> [Work request]:
The required answer is an exact copy of the records below, without pictures.

> [Material for this task]:
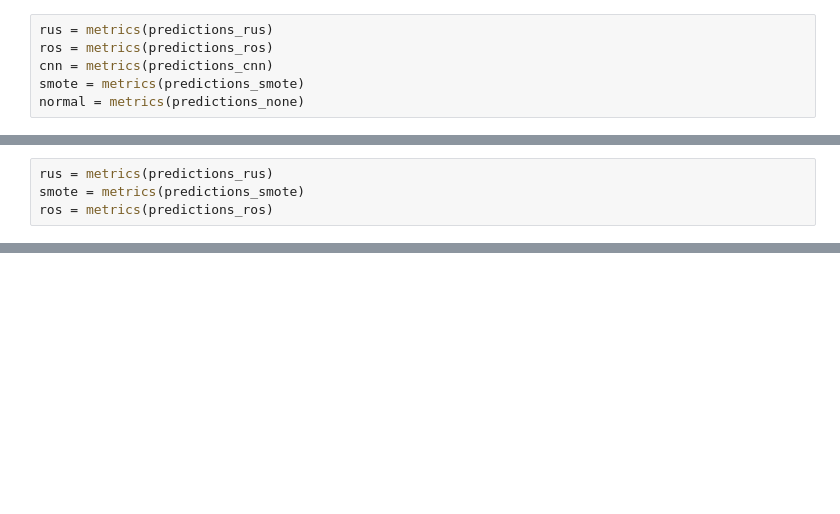
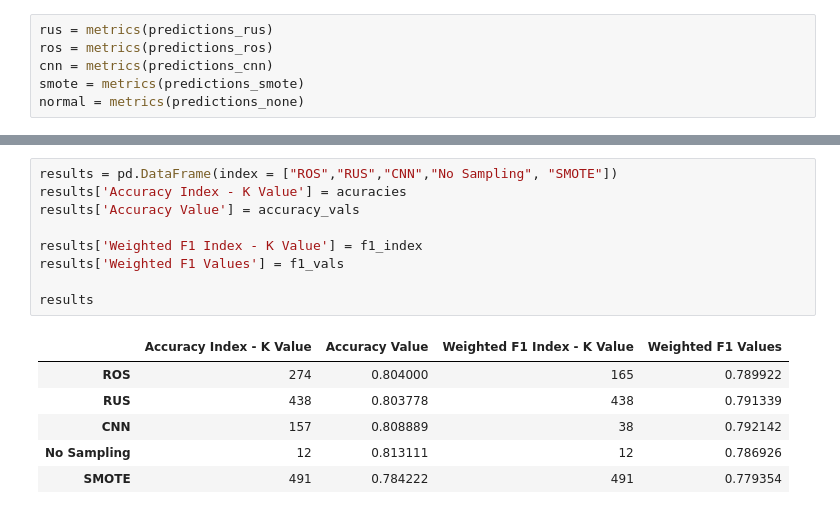
Before and after one commit to EMAT31530/ai-group-project-group-28, a Jupyter notebook: FinalKNN/ActualActualKNN.ipynb, the cells around one changed output, grey strips where cells are left out. Drawn from its saved outputs; the diff is of its cells as text; blank space fills up the shorter version.

```diff
--- a/FinalKNN/ActualActualKNN.ipynb
+++ b/FinalKNN/ActualActualKNN.ipynb
@@ -190,4 +172,0 @@ plt.show()
-# %%
-rus = metrics(predictions_rus)
-smote = metrics(predictions_smote)
-ros = metrics(predictions_ros)
@@ -225,0 +196,16 @@ np.save('predictions_cnn.npy',predictions_cnn)
+# %%
+results = pd.DataFrame(index = ["ROS","RUS","CNN","No Sampling", "SMOTE"])
+results['Accuracy Index - K Value'] = acuracies
+results['Accuracy Value'] = accuracy_vals
+
+results['Weighted F1 Index - K Value'] = f1_index
+results['Weighted F1 Values'] = f1_vals
+
+results
+# %% [output]
+|  | Accuracy Index - K Value | Accuracy Value | Weighted F1 Index - K Value | Weighted F1 Values |
+| ROS | 274 | 0.804000 | 165 | 0.789922 |
+| RUS | 438 | 0.803778 | 438 | 0.791339 |
+| CNN | 157 | 0.808889 | 38 | 0.792142 |
+| No Sampling | 12 | 0.813111 | 12 | 0.786926 |
+| SMOTE | 491 | 0.784222 | 491 | 0.779354 |
```
Also changed, not shown: parts of 10 cells of this notebook, 10 other files.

> [Result of the exercise]:
Before and after one commit to EMAT31530/ai-group-project-group-28, a Jupyter notebook: FinalKNN/ActualActualKNN.ipynb, the cells around one changed output, grey strips where cells are left out. Drawn from its saved outputs; the diff is of its cells as text; blank space fills up the shorter version.

```diff
--- a/FinalKNN/ActualActualKNN.ipynb
+++ b/FinalKNN/ActualActualKNN.ipynb
@@ -190,4 +172,0 @@ plt.show()
-# %%
-rus = metrics(predictions_rus)
-smote = metrics(predictions_smote)
-ros = metrics(predictions_ros)
@@ -225,0 +196,16 @@ np.save('predictions_cnn.npy',predictions_cnn)
+# %%
+results = pd.DataFrame(index = ["ROS","RUS","CNN","No Sampling", "SMOTE"])
+results['Accuracy Index - K Value'] = acuracies
+results['Accuracy Value'] = accuracy_vals
+
+results['Weighted F1 Index - K Value'] = f1_index
+results['Weighted F1 Values'] = f1_vals
+
+results
+# %% [output]
+|  | Accuracy Index - K Value | Accuracy Value | Weighted F1 Index - K Value | Weighted F1 Values |
+| ROS | 274 | 0.804000 | 165 | 0.789922 |
+| RUS | 438 | 0.803778 | 438 | 0.791339 |
+| CNN | 157 | 0.808889 | 38 | 0.792142 |
+| No Sampling | 12 | 0.813111 | 12 | 0.786926 |
+| SMOTE | 491 | 0.784222 | 491 | 0.779354 |
```
Also changed, not shown: parts of 10 cells of this notebook, 10 other files.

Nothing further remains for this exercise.